Candy Canes Candy canes have been around for hundreds of years, but they did not always look the same. Candy canes used to be all white and straight, not curved. Today they are usually cane shaped and come in all colors and flavours. The most common are the red and white striped, peppermint flavoured ones. They are a special favorite treat for Christmas and are often given away at concerts, church services, visits to Santa Claus, and family gatherings. There are many stories telling why they are shaped like canes instead of straight sticks. One story tells that the bend on the top was so people could use them to decorate their Christmas trees without them falling off. Another story tells that they are shaped to look like a shepherd's staff to help people remember the shepherds that came to visit the baby Jesus. A third story tells that they are shaped like the letter J (if you hold it with the curve down) to remind people that Christmas is Jesus's birthday.
Poinsettia Poinsettias are the subject of a legend from Mexico, where villagers would leave a gift for the Baby Jesus at church on Christmas Eve. A poor boy in one village wanted very badly to give the Holy Child a gift but had no money to buy one. Very sad, he picked some weeds on his way to church to leave as his gift. He prayed to God to help him show his love, and God answered by turning the weeds into a beautiful star-shaped flower with bright red leaves. The poinsettia has been a beloved Christmas symbol ever since.

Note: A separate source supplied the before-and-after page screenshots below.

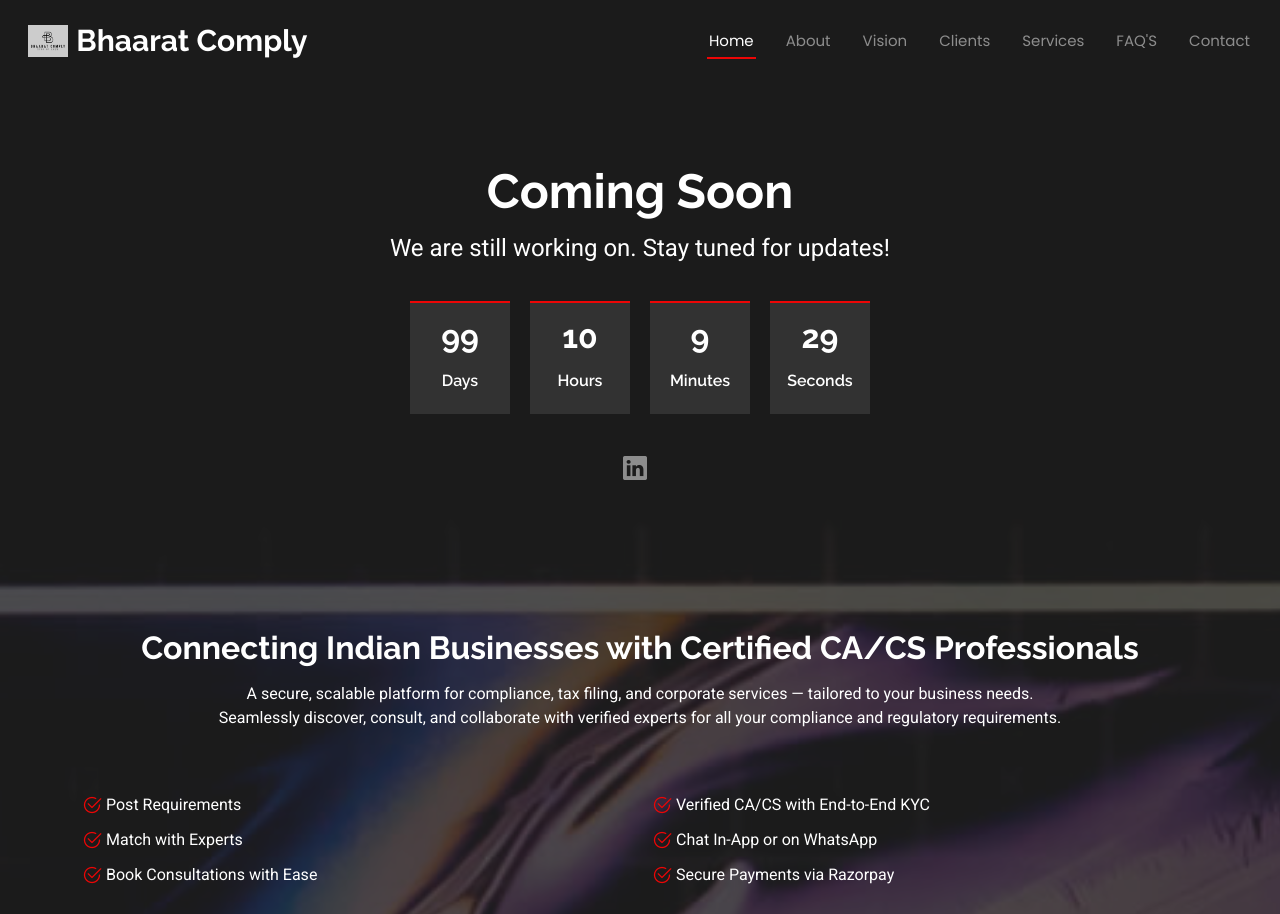
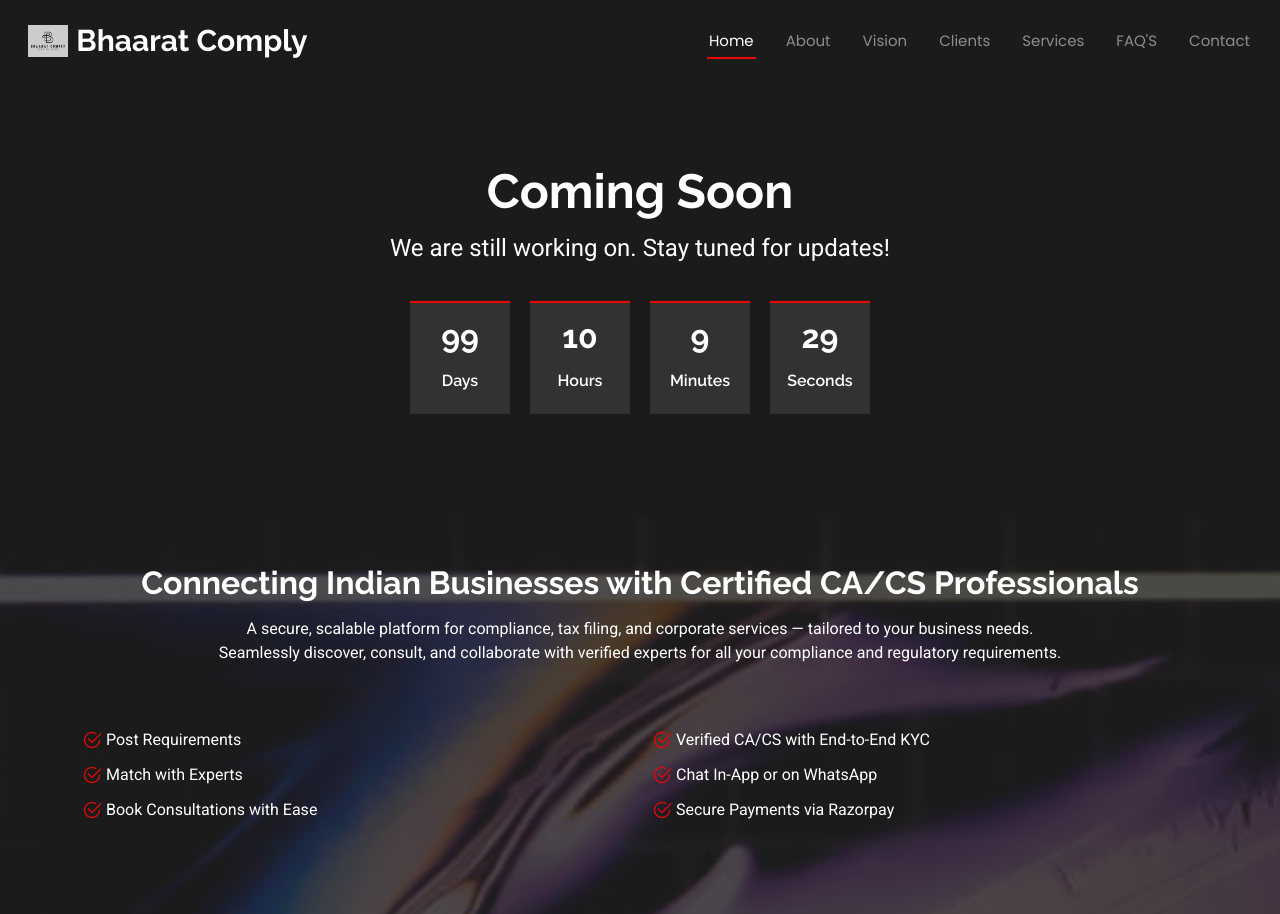
Before and after one commit to Vinay-Relangi/bhaarat-comply-website, a plain HTML site: page index.html in a window 1280 px wide. Shown: the top 914 px of the page. Drawn offline with Linux system fonts and the light colour scheme; a script that the page names is missing.

Commit message:
social links

```diff
--- a/index.html
+++ b/index.html
@@ -94,12 +94,12 @@
             </form>
           </div> -->
 
-          <div class="social-links">
-            <!-- <a href="#"><i class="bi bi-twitter-x"></i></a>
+          <!-- <div class="social-links">
+            <a href="#"><i class="bi bi-twitter-x"></i></a>
             <a href="#"><i class="bi bi-facebook"></i></a>
-            <a href="#"><i class="bi bi-instagram"></i></a> -->
+            <a href="#"><i class="bi bi-instagram"></i></a>
             <a href="https://www.linkedin.com/in/bhaarat-comply-a0b883259/" target="_blank"><i class="bi bi-linkedin"></i></a>
-          </div>
+          </div> -->
 
         </div>
       </div>
```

Mistletoe Mistletoe is a symbol of Christmas joy and love. Many people hang a sprig (piece) of mistletoe from the ceiling as a fun decoration. The tradition is that you can kiss the person that stands underneath it. Mistletoe is actually a plant that grows on the branch of some trees. It has dark green leaves and white berries. Long ago people believed that mistletoe protected against lightning, poisoning, and evil. It is still thought to be good luck to be kissed under the mistletoe during the Christmas holiday.
Ornaments A long time ago most of the ornaments used on American Christmas trees were homemade. The family would cut out paper stars, make paper chains, and string berries or popcorn. Oranges, apples, nuts, and popcorn balls were also used. Today most decorations are bought from a store and may have come from anywhere in the world. Each country has special decorations that can be found on most of the Christmas trees in their area. In Germany most trees have coloured glass balls and many have a glass pickle for good luck. In Poland many trees have stars, angels, and birds. In Japan trees are decorated with tiny fans and paper lanterns. In America many trees have colored balls, angels, reindeers, and coloured lights.
Wreaths Long, long ago, primitive tribes in Europe would use evergreen branches to decorate their doorway in the winter. They believed it would invite the "woodland spirits" to their house and they would have good health and good fortune. Today people often decorate their houses with evergreen and holly garlands and wreaths. Wreaths are often put on the front door as a way of welcoming friends and relatives. The circle shape of the wreath means the everlasting nature of love: it never ceases, stops, or ends. It is one continuous circle of love and caring. Wreaths are used year round with different decorations to show the season. Christmas wreaths are frequently decorated with bows, bells, and other holiday symbols.
Santa’s Reindeer The legend of Santa's reindeer was created in a famous poem by Clement Clarke Moore ( ). Santa has eight reindeer, who magically pull his sleigh through the sky. They are named : Dasher Dancer Prancer Vixen Comet Cupid Donner Blitzen.
Project by: Marcin ( Wronor ) Wrona Aleksander ( Oluś ) Palikot